In the first paper, lead author William English argues that the optimal Fed policy would be to commit to keep the federal funds rate near zero until 2017 before hiking rates. Yet the paper notes this may not be possible due to the complexities of monetary policy and likely credibility issues.
As a substitute, the English paper finds that the economy performed better when the unemployment threshold is at 6% instead of the current 6.5%. The paper also finds evidence a further downgrade to 5.5% would help the economy even more.
In the second paper, the authors estimate that real potential gross domestic product growth has only averaged 1.3% since 2007.
The paper also finds that the post-crisis era “features a noticeable deterioration in the economy’s productive capacity” and much of the problem is tied to an internal response to the “persistently weak state of aggregate demand.”
The authors conclude that the best policy response to the crisis would be to keep rates near zero until unemployment falls to the structural rate, which it pegs at 5.75%.
It’s worth noting that both papers contain a number of caveats that could increase the difficulty of carrying out such a program in real life.
Still, it was enough for closely-watched Goldman Sachs to shift its forecast to now call for the Fed to reduce its unemployment threshold from 6.5% to 6% at the March meeting. The investment bank sees the Fed coupling that move with its first scaling back of quantitative easing, the $85 billion monthly bond-buying program.
Hatzius said an unemployment threshold change could come as early as December and may also include tapering QE.

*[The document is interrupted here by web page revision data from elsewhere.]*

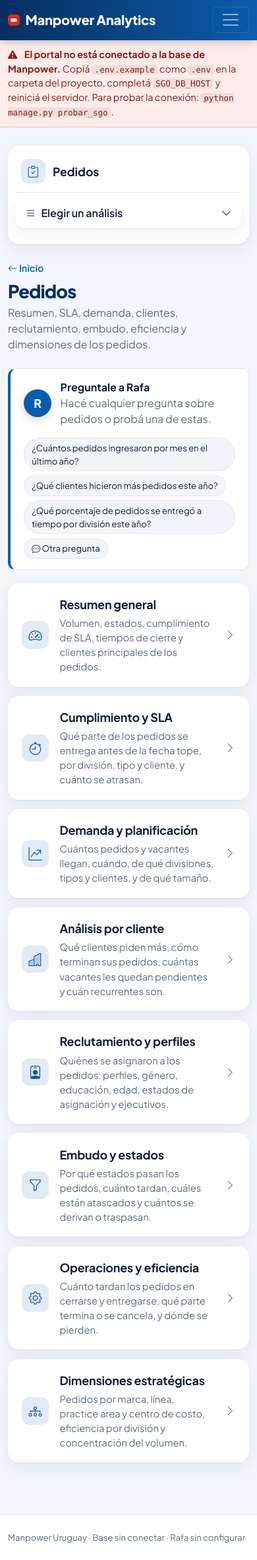
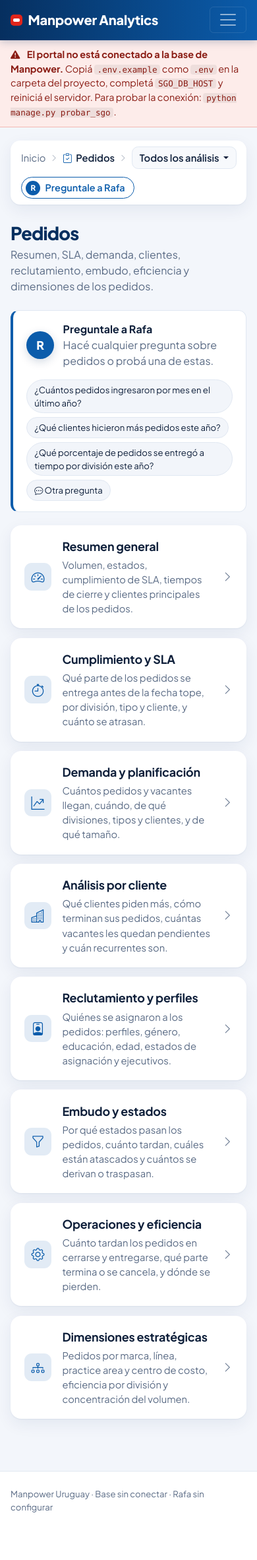
Before and after one commit to edugarciaparra/manpoweranalitics, a Django app: page /pedidos/ in a window 390 px wide. Shown: the whole page at 66% size. After the commit the page ends 2292 px from the top, so only its background shows below. Run offline with Django 5.2, Linux system fonts and the light colour scheme.

Commit message:
Clave de Rafa en config/ia_config.py y pantalla a todo el ancho con menús desplegables
- config/ia_config.py: proveedor, clave, modelo y URL de la IA (el .env, si existe, gana)
- Barra superior: cada módulo es un menú desplegable con sus análisis y Preguntale a Rafa
- Se quita el menú lateral: barra de ubicación con desplegable para cambiar de análisis
- Página hasta 1680 px; en pantallas anchas las secciones van de a dos y la tabla al lado del gráfico
- Portada del módulo con los análisis en grilla

Co-Authored-By: Claude Opus 5.5 <noreply@anthropic.com>
Claude-Session: https://claude.ai/code/session_013pikgJKKzBJgYdRikH9CNU

```diff
--- a/apps/core/context_processors.py
+++ b/apps/core/context_processors.py
@@ -1,7 +1,21 @@
 from django.conf import settings
 
 from .db import sgo_configurada
-from .registry import obtener_modulos
+from django.urls import reverse
+
+from .registry import obtener_catalogo, obtener_modulos
+
+
+def _menu():
+    """Módulos con sus análisis, para los menús desplegables de la barra superior."""
+    salida = []
+    for m in obtener_modulos():
+        m["url_rafa"] = reverse("core:rafa", args=[m["slug"]])
+        m["analisis"] = [{"slug": a["slug"], "titulo": a["titulo"], "icono": a["icono"],
+                          "url": reverse("core:analisis", args=[m["slug"], a["slug"]])}
+                         for a in (obtener_catalogo(m["slug"]) or [])]
+        salida.append(m)
+    return salida
 
 
 def modulos(request):
@@ -9,7 +23,7 @@ def modulos(request):
     conectada = sgo_configurada()
     sgo = settings.DATABASES.get("sgo", {})
     return {
-        "menu_modulos": obtener_modulos(),
+        "menu_modulos": _menu(),
         "base_conectada": conectada,
         "base_nombre": f"{sgo.get('HOST', '')} / {sgo.get('NAME', '')}" if sgo else "",
         "ia_configurada": bool(settings.IA_PROVEEDOR),
--- a/apps/core/templates/core/landing.html
+++ b/apps/core/templates/core/landing.html
@@ -5,7 +5,7 @@
 
 {% block contenido %}
 <section class="portada">
-  <div class="container-xl">
+  <div class="container-fluid ancho">
     <p class="saludo" id="saludo">Hola, {{ usuario_nombre }}.</p>
     <h1 class="portada-titulo">¿Qué querés analizar?</h1>
 
@@ -24,7 +24,7 @@
   </div>
 </section>
 
-<section class="container-xl modulos" aria-label="Módulos de análisis">
+<section class="container-fluid ancho modulos" aria-label="Módulos de análisis">
   <div class="row g-3 g-lg-4" id="lista-modulos">
     {% for m in modulos %}
     <div class="col-12 col-md-6 col-xl-4 modulo-col"
--- a/apps/core/templates/core/modulo.html
+++ b/apps/core/templates/core/modulo.html
@@ -3,13 +3,12 @@
 {% block titulo %}{{ modulo.titulo }}{% endblock %}
 
 {% block contenido %}
-<div class="container-xl pagina-modulo" style="--c: {{ modulo.color }}">
+<div class="container-fluid ancho pagina-modulo" style="--c: {{ modulo.color }}">
+  {% include "partials/barra_modulo.html" %}
   <div class="row g-4">
-    <div class="col-lg-3">{% include "partials/menu_analisis.html" %}</div>
 
-    <div class="col-lg-9">
+    <div class="col-12">
       <header class="cabecera">
-        <a class="volver" href="{% url 'core:landing' %}"><i class="bi bi-arrow-left" aria-hidden="true"></i> Inicio</a>
         <h1>{{ modulo.titulo }}</h1>
         <p class="sub">{{ modulo.descripcion }}</p>
       </header>
--- a/apps/core/views.py
+++ b/apps/core/views.py
@@ -80,6 +80,7 @@ def analisis(request, modulo, analisis):
             "modulo": mod, "analisis": list(catalogo), "item": item, "mensaje": _mensaje_error(e),
         }, status=503)
     datos["conclusiones"] = [c for c in datos.get("conclusiones", []) if c]
+    _marcar_anchas(datos["secciones"])
 
     return render(request, "core/analisis.html", {
         "modulo": mod,
@@ -92,6 +93,22 @@ def analisis(request, modulo, analisis):
         "filtros": para_plantilla(item["filtros"], filtros),
         "filtros_activos": activos(item["filtros"], filtros),
     })
+
+
+def _marcar_anchas(secciones):
+    """En pantallas anchas las secciones van de a dos por fila. Ocupan la fila entera las que
+    tienen tabla o no tienen gráfico, y la que quedaría sola entre dos de esas."""
+    tanda = []
+    for s in secciones + [None]:
+        ancha = s is None or bool(s.get("tabla")) or not s.get("grafico")
+        if s is not None:
+            s["ancha"] = ancha
+        if ancha:
+            if len(tanda) % 2:
+                tanda[-1]["ancha"] = True
+            tanda = []
+        else:
+            tanda.append(s)
 
 
 MAX_FILAS_DETALLE = 2000
--- a/apps/ia/templates/ia/consultar.html
+++ b/apps/ia/templates/ia/consultar.html
@@ -5,7 +5,7 @@
 
 {% block contenido %}
 <section class="nl-portada">
-  <div class="container-xl">
+  <div class="container-fluid ancho">
     <span class="nl-etiqueta"><i class="bi bi-chat-dots" aria-hidden="true"></i> Consultas en lenguaje natural sobre toda la base</span>
     <h1 class="nl-titulo">Preguntale a Rafa</h1>
     <p class="nl-sub">Escribí la pregunta como se la harías a un analista. Rafa arma la consulta, el portal la ejecuta
@@ -24,7 +24,7 @@
   </div>
 </section>
 
-<div class="container-xl">
+<div class="container-fluid ancho">
   {% include "ia/_chat.html" %}
 </div>
 {% endblock %}
--- a/static/css/app.css
+++ b/static/css/app.css
@@ -787,3 +787,53 @@ body { background: var(--papel); color: var(--tinta); }
 .nl-icono-rafa { background: var(--c, #0B5CAB); color: #fff; font-weight: 800; font-style: normal; }
 .rafa-avatar-chico { display: inline-grid; width: 28px; height: 28px; font-size: .85rem; margin-right: .45rem; vertical-align: middle; box-shadow: none; }
 .offcanvas-title { display: flex; align-items: center; }
+
+/* ---------- Ancho de página y menús desplegables ---------- */
+.ancho { max-width: 1680px; margin-left: auto; margin-right: auto; padding-left: clamp(16px, 2.2vw, 32px); padding-right: clamp(16px, 2.2vw, 32px); }
+.barra .nav-link { white-space: nowrap; padding: .45rem .7rem; }
+.barra .dropdown-toggle::after { margin-left: .35rem; vertical-align: .15em; opacity: .7; }
+.menu-desplegable { min-width: 290px; max-height: 70vh; overflow-y: auto; padding: .4rem; border: 0;
+  border-radius: .9rem; box-shadow: 0 12px 32px rgba(6, 47, 95, .18); }
+.menu-desplegable .dropdown-item { display: flex; align-items: center; gap: .6rem; border-radius: .55rem;
+  padding: .5rem .7rem; font-size: .92rem; color: var(--tinta); white-space: normal; }
+.menu-desplegable .dropdown-item .bi { color: var(--c, var(--mp-azul)); font-size: 1rem; flex: none; }
+.menu-desplegable .dropdown-item:hover { background: var(--mp-celeste, #EAF2FC); color: var(--mp-azul-osc, #062F5F); }
+.menu-desplegable .dropdown-item.active, .menu-desplegable .dropdown-item:active { background: var(--c, var(--mp-azul)); color: #fff; }
+.menu-desplegable .dropdown-item.active .bi { color: #fff; }
+.menu-desplegable .item-portada { font-weight: 600; }
+.menu-desplegable .item-rafa { font-weight: 600; color: var(--c, var(--mp-azul)); }
+.rafa-mini { flex: none; width: 22px; height: 22px; border-radius: 50%; display: inline-grid; place-items: center;
+  background: var(--c, var(--mp-azul)); color: #fff; font-size: .72rem; font-weight: 800; font-style: normal; }
+.dropdown-item.active .rafa-mini { background: #fff; color: var(--c, var(--mp-azul)); }
+@media (max-width: 1199.98px) {
+  .barra .menu-desplegable { box-shadow: none; background: rgba(255, 255, 255, .97); max-height: none; }
+}
+
+/* Barra del módulo (ubicación + cambio de análisis) */
+.barra-modulo { display: flex; flex-wrap: wrap; align-items: center; justify-content: space-between; gap: .75rem;
+  margin-bottom: 1.25rem; padding: .55rem .75rem .55rem 1rem; background: #fff; border-radius: .9rem; box-shadow: var(--sombra); }
+.migas { display: flex; flex-wrap: wrap; align-items: center; gap: .45rem; font-size: .92rem; color: var(--tinta-suave); }
+.migas a { color: var(--tinta-suave); text-decoration: none; }
+.migas a:hover { color: var(--c, var(--mp-azul)); }
+.migas .bi-chevron-right { font-size: .7rem; opacity: .6; }
+.migas-modulo { display: inline-flex; align-items: center; gap: .35rem; font-weight: 600; color: var(--tinta) !important; }
+.migas-modulo .bi { color: var(--c, var(--mp-azul)); }
+.btn-cambiar { border: 1px solid var(--linea); background: #F7F9FC; color: var(--tinta); font-weight: 600;
+  border-radius: .6rem; padding: .3rem .7rem; font-size: .92rem; }
+.btn-cambiar:hover { border-color: var(--c, var(--mp-azul)); }
+.btn-rafa-modulo { display: inline-flex; align-items: center; gap: .45rem; text-decoration: none; font-weight: 600; font-size: .9rem;
+  color: var(--c, var(--mp-azul)); border: 1px solid var(--c, var(--mp-azul)); border-radius: 999px; padding: .3rem .85rem .3rem .4rem; }
+.btn-rafa-modulo:hover { background: var(--c, var(--mp-azul)); color: #fff; }
+.btn-rafa-modulo:hover .rafa-mini { background: #fff; color: var(--c, var(--mp-azul)); }
+.pagina-modulo { padding-top: 1.25rem; }
+
+/* Portada del módulo: análisis en grilla */
+.lista-analisis { grid-template-columns: repeat(auto-fill, minmax(min(100%, 420px), 1fr)); }
+.sub { max-width: 60rem; }
+
+/* Secciones: en pantallas anchas, dos por fila; las que tienen tabla ocupan toda la fila con la tabla al costado */
+@media (min-width: 1400px) {
+  .grilla-secciones { display: grid; grid-template-columns: repeat(2, minmax(0, 1fr)); column-gap: 1.75rem; }
+  .grilla-secciones .seccion-ancha { grid-column: 1 / -1; }
+  .panel-tabla { max-height: 640px; overflow-y: auto; }
+}
--- a/templates/base.html
+++ b/templates/base.html
@@ -16,8 +16,8 @@
 <body>
   <a class="visually-hidden-focusable salto" href="#contenido">Ir al contenido</a>
 
-  <nav class="navbar navbar-expand-lg navbar-dark barra">
-    <div class="container-xl">
+  <nav class="navbar navbar-expand-xl navbar-dark barra">
+    <div class="container-fluid ancho">
       <a class="navbar-brand marca" href="{% url 'core:landing' %}">
         <span class="marca-signo" aria-hidden="true"></span>Manpower Analytics
       </a>
@@ -26,16 +26,28 @@
         <span class="navbar-toggler-icon"></span>
       </button>
       <div class="collapse navbar-collapse" id="menu">
-        <ul class="navbar-nav ms-auto gap-lg-1">
+        <ul class="navbar-nav ms-auto gap-xl-1">
           {% for m in menu_modulos %}
-          <li class="nav-item">
-            <a class="nav-link{% if m.url in request.path %} active{% endif %}"
-               href="{{ m.url }}"{% if m.url in request.path %} aria-current="page"{% endif %}>
+          <li class="nav-item dropdown">
+            <a class="nav-link dropdown-toggle{% if m.url in request.path %} active{% endif %}" href="{{ m.url }}"
+               role="button" data-bs-toggle="dropdown" aria-expanded="false"
+               {% if m.url in request.path %}aria-current="page"{% endif %}>
               <i class="bi {{ m.icono }} me-1" aria-hidden="true"></i>{{ m.titulo }}
             </a>
+            <ul class="dropdown-menu dropdown-menu-end menu-desplegable" style="--c: {{ m.color }}">
+              <li><a class="dropdown-item item-portada" href="{{ m.url }}">
+                <i class="bi bi-grid" aria-hidden="true"></i>Todos los análisis de {{ m.titulo|lower }}</a></li>
+              <li><a class="dropdown-item item-rafa{% if request.path == m.url_rafa %} active{% endif %}" href="{{ m.url_rafa }}">
+                <span class="rafa-mini" aria-hidden="true">R</span>Preguntale a Rafa</a></li>
+              <li><hr class="dropdown-divider"></li>
+              {% for a in m.analisis %}
+              <li><a class="dropdown-item{% if request.path == a.url %} active{% endif %}" href="{{ a.url }}">
+                <i class="bi {{ a.icono }}" aria-hidden="true"></i>{{ a.titulo }}</a></li>
+              {% endfor %}
+            </ul>
           </li>
           {% endfor %}
-          <li class="nav-item ms-lg-2">
+          <li class="nav-item ms-xl-2">
             <a class="nav-link nav-ia{% if '/ia/' in request.path %} active{% endif %}" href="{% url 'ia:consultar' %}">
               <i class="bi bi-chat-dots me-1" aria-hidden="true"></i>Preguntale a Rafa
             </a>
@@ -47,7 +59,7 @@
 
   {% if not base_conectada %}
   <div class="aviso-ejemplo" role="alert">
-    <div class="container-xl">
+    <div class="container-fluid ancho">
       <i class="bi bi-exclamation-triangle-fill me-2" aria-hidden="true"></i>
       <strong>El portal no está conectado a la base de Manpower.</strong>
       Copiá <code>.env.example</code> como <code>.env</code> en la carpeta del proyecto, completá <code>SGO_DB_HOST</code>
@@ -61,7 +73,7 @@
   </main>
 
   <footer class="pie">
-    <div class="container-xl">Manpower Uruguay ·
+    <div class="container-fluid ancho">Manpower Uruguay ·
       {% if base_conectada %}<i class="bi bi-database-check" aria-hidden="true"></i> Datos de {{ base_nombre }}{% else %}Base sin conectar{% endif %}
       {% if not ia_configurada %} · Rafa sin configurar{% endif %}</div>
   </footer>
--- /dev/null
+++ b/templates/partials/barra_modulo.html
@@ -0,0 +1,28 @@
+{# Barra del módulo: dónde estoy y un desplegable para cambiar de análisis (reemplaza al menú lateral) #}
+<div class="barra-modulo" style="--c: {{ modulo.color }}">
+  <nav class="migas" aria-label="Ubicación">
+    <a href="{% url 'core:landing' %}">Inicio</a>
+    <i class="bi bi-chevron-right" aria-hidden="true"></i>
+    <a href="{{ modulo.url }}" class="migas-modulo"><i class="bi {{ modulo.icono }}" aria-hidden="true"></i>{{ modulo.titulo }}</a>
+    <i class="bi bi-chevron-right" aria-hidden="true"></i>
+    <div class="dropdown d-inline-block">
+      <button class="btn-cambiar dropdown-toggle" type="button" data-bs-toggle="dropdown" aria-expanded="false">
+        {% if item %}{{ item.titulo }}{% elif en_rafa %}Preguntale a Rafa{% else %}Todos los análisis{% endif %}
+      </button>
+      <ul class="dropdown-menu menu-desplegable" style="--c: {{ modulo.color }}">
+        <li><a class="dropdown-item item-portada{% if not item and not en_rafa %} active{% endif %}" href="{{ modulo.url }}">
+          <i class="bi bi-grid" aria-hidden="true"></i>Todos los análisis</a></li>
+        <li><a class="dropdown-item item-rafa{% if en_rafa %} active{% endif %}" href="{% url 'core:rafa' modulo.slug %}">
+          <span class="rafa-mini" aria-hidden="true">R</span>Preguntale a Rafa</a></li>
+        <li><hr class="dropdown-divider"></li>
+        {% for a in analisis %}
+        <li><a class="dropdown-item{% if item.slug == a.slug %} active{% endif %}" href="{% url 'core:analisis' modulo.slug a.slug %}">
+          <i class="bi {{ a.icono }}" aria-hidden="true"></i>{{ a.titulo }}</a></li>
+        {% endfor %}
+      </ul>
+    </div>
+  </nav>
+  {% if not en_rafa and not item %}
+  <a class="btn-rafa-modulo" href="{% url 'core:rafa' modulo.slug %}"><span class="rafa-mini" aria-hidden="true">R</span>Preguntale a Rafa</a>
+  {% endif %}
+</div>
--- a/templates/partials/menu_analisis.html
+++ /dev/null
@@ -1,37 +0,0 @@
-{# Menú lateral del módulo: lista de análisis #}
-<aside class="menu-lateral" style="--c: {{ modulo.color }}">
-  <a class="menu-modulo{% if not item and not en_rafa %} activo{% endif %}" href="{{ modulo.url }}">
-    <span class="modulo-icono"><i class="bi {{ modulo.icono }}" aria-hidden="true"></i></span>
-    <span>{{ modulo.titulo }}</span>
-  </a>
-
-  <button class="btn-menu d-lg-none" type="button" data-bs-toggle="collapse" data-bs-target="#menu-analisis"
-          aria-expanded="false" aria-controls="menu-analisis">
-    <i class="bi bi-list" aria-hidden="true"></i>
-    {% if item %}{{ item.titulo }}{% elif en_rafa %}Preguntale a Rafa{% else %}Elegir un análisis{% endif %}
-    <i class="bi bi-chevron-down ms-auto" aria-hidden="true"></i>
-  </button>
-
-  <nav class="collapse d-lg-block" id="menu-analisis" aria-label="Análisis de {{ modulo.titulo }}">
-    <ul class="menu-lista">
-      <li>
-        <a href="{% url 'core:rafa' modulo.slug %}" class="menu-rafa{% if en_rafa %} activo{% endif %}"
-           {% if en_rafa %}aria-current="page"{% endif %}>
-          <i class="bi bi-chat-dots" aria-hidden="true"></i>Preguntale a Rafa
-        </a>
-      </li>
-      <li class="menu-separador" aria-hidden="true"></li>
-      {% for a in analisis %}
-      <li>
-        <a href="{% url 'core:analisis' modulo.slug a.slug %}"
-           class="{% if item.slug == a.slug %}activo{% endif %}"
-           {% if item.slug == a.slug %}aria-current="page"{% endif %}>
-          <i class="bi {{ a.icono }}" aria-hidden="true"></i>{{ a.titulo }}
-        </a>
-      </li>
-      {% empty %}
-      <li class="menu-vacio">Sin análisis todavía</li>
-      {% endfor %}
-    </ul>
-  </nav>
-</aside>
```
Also changed, not shown: apps/core/templates/core/analisis.html (+12 -10 lines), apps/core/templates/core/error_base.html (+3 -4 lines), apps/core/templates/core/rafa.html (+3 -4 lines), config/ia_config.py (added, +16 -0 lines), config/settings.py (+7 -4 lines).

“Admittedly, the uncertainty around what the committee will do to strengthen the guidance remains considerable,” Hatzius said.